- 1 pound dried whole elderberries organic preferred
- 20 cups water
- 1 whole cinnamon stick
- 1/2 teaspoon ground ginger powder or 1" piece fresh ginger root
- 1 pinch sea salt
- 2 cups raw honey (16 ounces)
- 1 small lemon juiced
Combine all ingredients except honey in a large soup pot and bring to a rapid boil. Once boiling, cover, reduce heat to a simmer and cook for 1 hour.
Remove cover, raise heat to medium and continue cooking uncovered until reduced by about half. This should take approximately another hour.
Remove from heat and use a mesh strainer to drain liquid into a glass container.
Allow to cool to room temperature, whisk in raw honey until fully dissolved and add lemon juice. We tend to like mildly sweet things so if you need this sweeter, add more honey and adjust as desired.
Transfer to glass storage containers (mason jars, etc.) and store in the refrigerator.
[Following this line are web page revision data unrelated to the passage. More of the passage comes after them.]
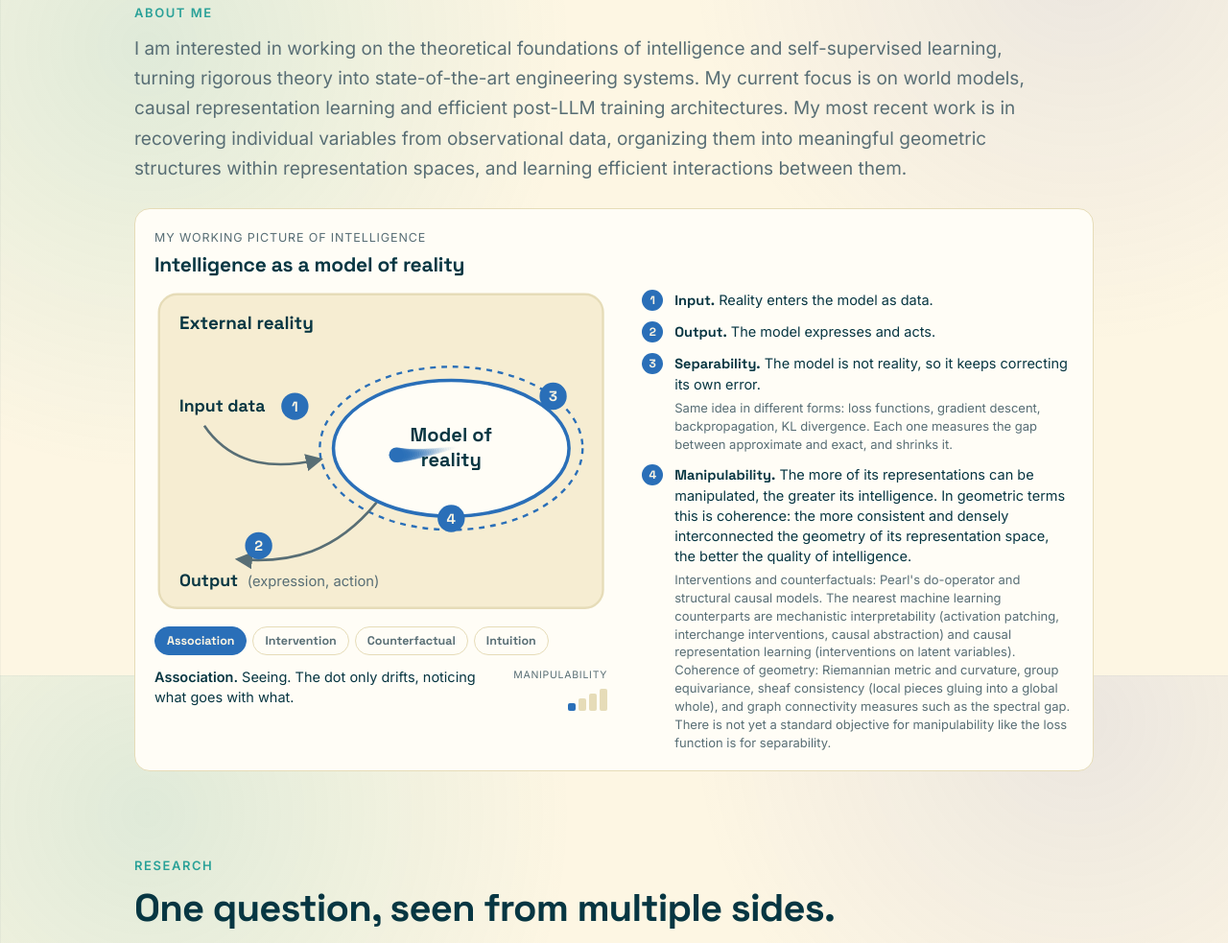
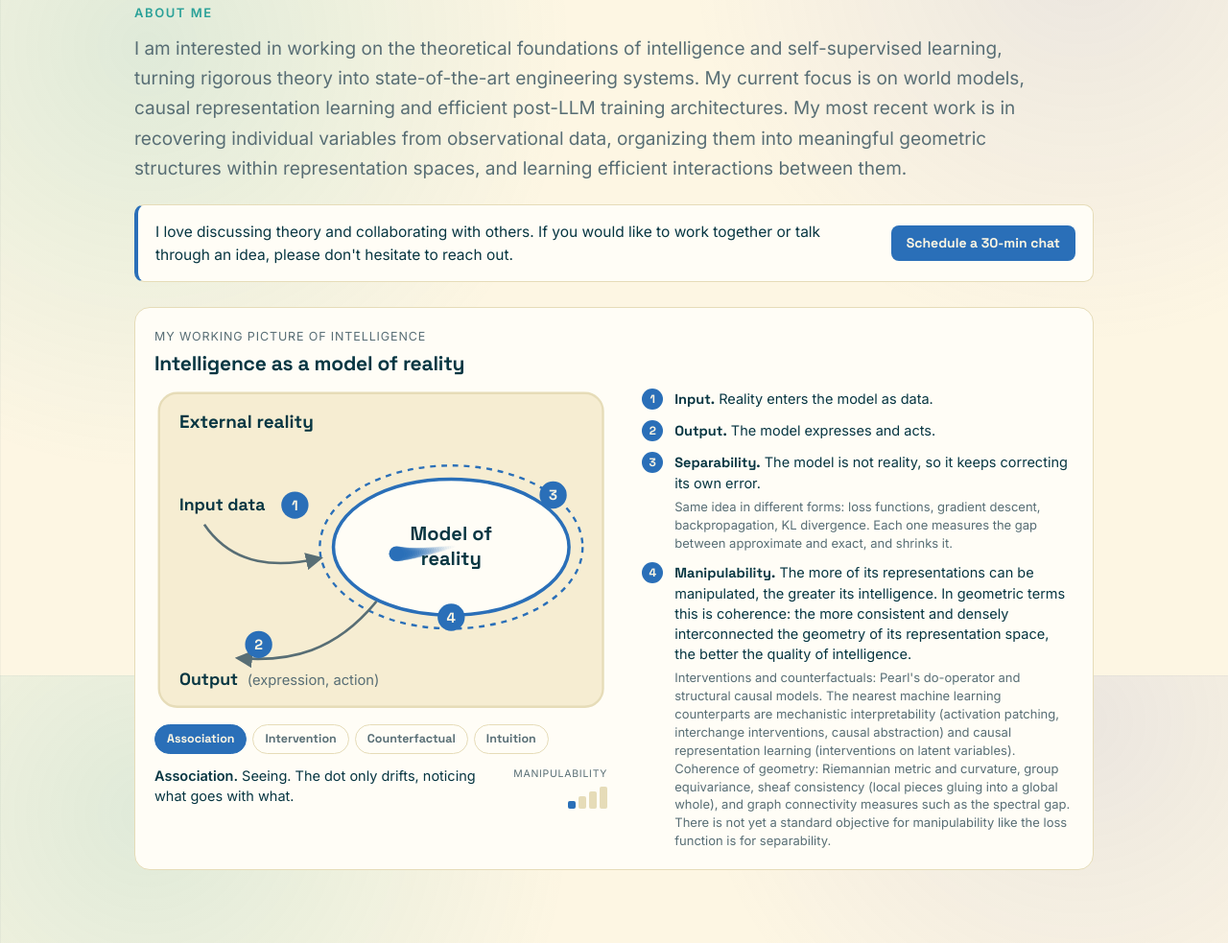
Before and after one commit to arion-a/arion-a.github.io, a plain HTML site: page index.html in a window 1280 px wide. Shown: the part 896-1879 px from the top of the page at 96% size. Drawn offline with Linux system fonts and the light colour scheme.

Commit message:
Add reach-out callout with 30-min chat button
Co-Authored-By: Claude Sonnet 5.5 <noreply@anthropic.com>

```diff
--- a/index.html
+++ b/index.html
@@ -130,6 +130,11 @@ footer{padding:32px 0 52px;color:var(--muted);font-size:14px;border-top:1px soli
 .mf-n{width:22px;height:22px;border-radius:50%;background:var(--accent);color:var(--bg);font:700 12px/22px var(--head);text-align:center}
 .mf-ex{display:block;margin-top:5px;font-size:13px;line-height:1.45;color:var(--muted)}
 .mf-list b{font-family:var(--head)}
+.reach{display:flex;gap:16px;align-items:center;justify-content:space-between;flex-wrap:wrap;margin:22px 0 0;padding:16px 18px;border:1px solid var(--border);border-left:4px solid var(--accent);border-radius:10px;background:var(--surface)}
+.reach p{margin:0;flex:1 1 260px;font-size:15.5px;line-height:1.5}
+.reach a.reach-btn{flex:none;display:inline-block;padding:10px 16px;border-radius:8px;background:var(--accent);color:var(--bg);font:600 14px/1.2 var(--head);text-decoration:none}
+.reach a.reach-btn:hover{opacity:.88}
+.reach a.reach-btn:focus-visible{outline:2px solid var(--accent);outline-offset:2px}
 .mf-lv{display:flex;gap:6px;margin:14px 0 0;flex-wrap:wrap}
 .mf-pill{font:600 12.5px/1 var(--head);padding:8px 12px;border-radius:999px;border:1px solid var(--border);background:var(--surface);color:var(--muted);cursor:pointer}
 .mf-pill:hover{border-color:var(--accent);color:var(--text)}
@@ -198,6 +203,10 @@ footer{padding:32px 0 52px;color:var(--muted);font-size:14px;border-top:1px soli
         <div>
           <p class="eyebrow">About me</p>
           <p class="lede">I am interested in working on the theoretical foundations of intelligence and self-supervised learning, turning rigorous theory into state-of-the-art engineering systems. My current focus is on world models, causal representation learning and efficient post-LLM training architectures. My most recent work is in recovering individual variables from observational data, organizing them into meaningful geometric structures within representation spaces, and learning efficient interactions between them.</p>
+          <div class="reach">
+            <p>I love discussing theory and collaborating with others. If you would like to work together or talk through an idea, please don't hesitate to reach out.</p>
+            <a class="reach-btn" href="mailto:arion.abhinav@gmail.com?subject=30-min%20chat">Schedule a 30-min chat</a>
+          </div>
         </div>
         <figure class="mfig" style="margin:0">
           <p class="mf-k">My working picture of intelligence</p>
```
Individual Serving Size is 1 teaspoon per day for children or 1 tablespoon per day for adults. Recipe Makes Approximately 8 cups or 384 teaspoons.